Then, I crossed the Seine over Pont Neuf into the 6th arrondissement towards Saint-Germain, where I experienced the weirdest public bathrooms of all time. This bathroom was completely automated (including an automatic door). It had written English instructions that made very little sense, and had a person jabbering away in French giving instructions on how to use it. I tried to get in, visibly failed in front of some Parisian, and walked around the block twice in embarassment until they had used it and left. As far as I could tell, the automated system enforced a specific order of operations for using the bathroom (you HAD to use the toilet and flush, had to use the faucet for the right amount of time, take soap at the right time). Then the bathroom would lock itself for 45 seconds after someone used it, to wash and drain its own floor. Amazing.
I crossed Boulevard Saint-Germain to enter Jardin des Luxembourg and walk around the Luxembourg Palace, where I stopped to relax again.
After that, I took the Mètro to Parc des Buttes-Chaumont (recommended by someone at the hostel because it “had a waterfall”) in the 17th arrondissement. I never found a waterfall, but I did find my favorite city park of all time. It has a beautiful half-moon slow-moving river, with a peninsula that is over a hundred feet high (and provides beautiful views of the 18th arrondissement) and a beautiful 150-year-old gazebo (Temple de la Sibylle).
I took the Mètro in to Ile de la Citè, walked along the Seine for a bit, then spent essentially the whole day at the Louvre. The line into the Pyramid was short because it just had briefly rained, so people left line for cover, and I beat the rush back to get in line. The Egyptian exhibit was closed that day, which was a serious bummer.
One of my defining memories from the Louvre is listening to Chance and Lil Wayne’s verses on I’m the One while wandering through the Roman sculpture exhibit.
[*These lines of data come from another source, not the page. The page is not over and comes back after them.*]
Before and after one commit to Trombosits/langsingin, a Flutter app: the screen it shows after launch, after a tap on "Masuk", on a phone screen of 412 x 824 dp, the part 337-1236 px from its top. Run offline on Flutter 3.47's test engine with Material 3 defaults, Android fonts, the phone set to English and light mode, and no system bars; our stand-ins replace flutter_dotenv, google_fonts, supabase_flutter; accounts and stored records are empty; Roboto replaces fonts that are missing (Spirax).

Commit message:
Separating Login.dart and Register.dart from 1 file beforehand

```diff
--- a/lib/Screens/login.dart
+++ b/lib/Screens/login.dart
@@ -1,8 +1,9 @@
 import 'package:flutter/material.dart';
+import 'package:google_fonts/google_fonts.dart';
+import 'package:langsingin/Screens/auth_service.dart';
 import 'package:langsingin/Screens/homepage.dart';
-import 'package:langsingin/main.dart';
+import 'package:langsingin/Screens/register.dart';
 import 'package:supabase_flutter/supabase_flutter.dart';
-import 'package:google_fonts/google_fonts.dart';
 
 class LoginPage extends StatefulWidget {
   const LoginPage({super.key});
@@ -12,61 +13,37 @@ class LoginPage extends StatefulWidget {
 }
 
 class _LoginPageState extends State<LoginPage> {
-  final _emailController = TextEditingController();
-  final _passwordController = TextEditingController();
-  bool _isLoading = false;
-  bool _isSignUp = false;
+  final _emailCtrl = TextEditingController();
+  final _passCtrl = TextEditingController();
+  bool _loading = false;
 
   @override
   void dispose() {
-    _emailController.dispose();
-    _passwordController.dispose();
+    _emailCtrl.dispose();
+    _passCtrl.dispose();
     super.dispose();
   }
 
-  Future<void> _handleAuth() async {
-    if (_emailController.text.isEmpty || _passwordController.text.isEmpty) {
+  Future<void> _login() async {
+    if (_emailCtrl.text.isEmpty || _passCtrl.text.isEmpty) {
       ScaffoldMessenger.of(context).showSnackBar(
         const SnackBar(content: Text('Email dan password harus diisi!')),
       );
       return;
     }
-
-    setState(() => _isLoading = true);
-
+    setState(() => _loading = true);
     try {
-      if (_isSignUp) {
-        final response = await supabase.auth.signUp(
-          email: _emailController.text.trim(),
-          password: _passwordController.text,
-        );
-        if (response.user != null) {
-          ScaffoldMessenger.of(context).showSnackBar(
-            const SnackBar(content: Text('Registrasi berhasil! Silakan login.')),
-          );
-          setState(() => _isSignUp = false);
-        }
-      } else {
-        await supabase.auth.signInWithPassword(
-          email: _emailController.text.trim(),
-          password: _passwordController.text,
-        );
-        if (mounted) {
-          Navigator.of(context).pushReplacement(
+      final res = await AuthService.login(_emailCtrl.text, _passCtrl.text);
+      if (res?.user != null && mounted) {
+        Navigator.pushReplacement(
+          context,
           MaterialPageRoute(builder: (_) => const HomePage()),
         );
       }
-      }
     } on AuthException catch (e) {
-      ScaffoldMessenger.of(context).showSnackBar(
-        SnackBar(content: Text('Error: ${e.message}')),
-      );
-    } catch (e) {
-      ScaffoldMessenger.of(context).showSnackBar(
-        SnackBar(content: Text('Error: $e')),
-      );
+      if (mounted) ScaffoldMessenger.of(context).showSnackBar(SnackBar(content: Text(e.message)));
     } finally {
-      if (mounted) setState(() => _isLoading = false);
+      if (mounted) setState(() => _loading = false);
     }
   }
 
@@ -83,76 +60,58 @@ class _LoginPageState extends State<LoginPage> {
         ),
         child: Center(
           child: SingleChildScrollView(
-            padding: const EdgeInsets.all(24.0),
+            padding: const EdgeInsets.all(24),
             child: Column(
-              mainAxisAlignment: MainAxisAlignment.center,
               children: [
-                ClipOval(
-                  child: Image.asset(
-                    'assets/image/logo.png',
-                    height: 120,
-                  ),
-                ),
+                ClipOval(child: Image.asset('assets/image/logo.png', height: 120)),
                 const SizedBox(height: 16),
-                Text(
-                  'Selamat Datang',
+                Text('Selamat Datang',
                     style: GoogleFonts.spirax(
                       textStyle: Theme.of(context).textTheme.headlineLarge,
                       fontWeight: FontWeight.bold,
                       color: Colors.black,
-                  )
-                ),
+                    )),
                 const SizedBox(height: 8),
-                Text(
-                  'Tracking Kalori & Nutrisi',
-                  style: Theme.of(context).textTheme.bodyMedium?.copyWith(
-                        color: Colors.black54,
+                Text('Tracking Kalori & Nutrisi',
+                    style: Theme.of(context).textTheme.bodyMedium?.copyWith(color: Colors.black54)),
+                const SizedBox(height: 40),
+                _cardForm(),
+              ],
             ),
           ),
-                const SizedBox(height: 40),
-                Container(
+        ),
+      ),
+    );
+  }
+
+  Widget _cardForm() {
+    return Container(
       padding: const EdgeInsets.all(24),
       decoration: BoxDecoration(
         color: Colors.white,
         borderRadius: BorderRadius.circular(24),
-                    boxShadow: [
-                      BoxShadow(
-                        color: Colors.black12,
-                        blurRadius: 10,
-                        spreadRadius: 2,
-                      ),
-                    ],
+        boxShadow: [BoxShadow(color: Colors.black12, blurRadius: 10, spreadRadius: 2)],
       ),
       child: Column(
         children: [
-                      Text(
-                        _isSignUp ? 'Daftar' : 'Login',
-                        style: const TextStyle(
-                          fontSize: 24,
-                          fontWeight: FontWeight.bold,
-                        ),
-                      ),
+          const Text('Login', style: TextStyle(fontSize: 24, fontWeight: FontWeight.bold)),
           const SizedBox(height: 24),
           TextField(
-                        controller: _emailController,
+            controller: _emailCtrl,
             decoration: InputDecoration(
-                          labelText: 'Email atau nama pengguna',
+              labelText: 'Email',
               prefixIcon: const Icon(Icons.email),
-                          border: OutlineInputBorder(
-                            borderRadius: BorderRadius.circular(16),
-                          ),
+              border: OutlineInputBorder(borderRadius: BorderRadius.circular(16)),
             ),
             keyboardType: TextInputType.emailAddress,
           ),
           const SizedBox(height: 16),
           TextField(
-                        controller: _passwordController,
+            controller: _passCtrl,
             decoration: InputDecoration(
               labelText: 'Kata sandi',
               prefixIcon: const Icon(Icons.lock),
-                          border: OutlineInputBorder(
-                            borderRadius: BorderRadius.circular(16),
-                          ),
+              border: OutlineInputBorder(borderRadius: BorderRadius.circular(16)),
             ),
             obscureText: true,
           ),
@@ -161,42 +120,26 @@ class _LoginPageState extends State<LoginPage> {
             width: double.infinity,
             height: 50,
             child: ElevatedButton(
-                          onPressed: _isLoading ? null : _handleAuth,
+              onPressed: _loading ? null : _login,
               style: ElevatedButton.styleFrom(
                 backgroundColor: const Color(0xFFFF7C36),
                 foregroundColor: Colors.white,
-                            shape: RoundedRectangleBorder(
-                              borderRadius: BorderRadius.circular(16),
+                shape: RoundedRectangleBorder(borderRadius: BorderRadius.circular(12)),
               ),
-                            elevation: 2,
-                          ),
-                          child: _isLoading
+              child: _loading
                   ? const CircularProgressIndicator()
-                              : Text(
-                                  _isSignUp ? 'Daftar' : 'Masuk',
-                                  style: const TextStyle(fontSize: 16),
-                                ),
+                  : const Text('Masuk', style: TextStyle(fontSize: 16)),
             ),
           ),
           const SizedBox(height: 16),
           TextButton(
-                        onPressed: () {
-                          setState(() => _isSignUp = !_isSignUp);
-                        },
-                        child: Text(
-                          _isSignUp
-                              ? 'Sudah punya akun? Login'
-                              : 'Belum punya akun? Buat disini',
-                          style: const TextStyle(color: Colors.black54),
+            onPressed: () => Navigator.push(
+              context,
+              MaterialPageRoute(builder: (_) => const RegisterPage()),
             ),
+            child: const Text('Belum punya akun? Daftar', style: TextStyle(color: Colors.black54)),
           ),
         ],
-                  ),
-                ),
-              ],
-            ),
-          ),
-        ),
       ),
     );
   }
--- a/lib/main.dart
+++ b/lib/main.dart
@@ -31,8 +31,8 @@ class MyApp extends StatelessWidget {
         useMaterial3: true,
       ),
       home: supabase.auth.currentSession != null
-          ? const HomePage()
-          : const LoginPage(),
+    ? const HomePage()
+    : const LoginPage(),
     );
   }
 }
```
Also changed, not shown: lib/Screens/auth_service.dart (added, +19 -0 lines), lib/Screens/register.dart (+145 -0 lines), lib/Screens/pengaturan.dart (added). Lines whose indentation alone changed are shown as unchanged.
That evening, I ordered a glass of red wine in French from a Parisian café by les Halles as sun fell, and people-watched.
I took the RÉR C to spend the day in Versailles.
The Métro is so incredibly dense, and the trains are so frequent. I was primarily on lines 7 (where my hostel was at Crimeé) and 4, with random stops on other ones (e.g. 5 to get out to Parc Butte-Chaumont). There are so many lines, so many stations, and it’s so impressively cheap (a carnet, or packet of ten tickets, is 1,45 euro a ticket). Of all the public transit systems I’ve used (NYC, Chicago, SF, London, Berlin, Budapest), Paris is my favorite along with Tokyo (for very different reasons).
PLUS, PLUS: You can get off the 4 line/7 line trains before they stop!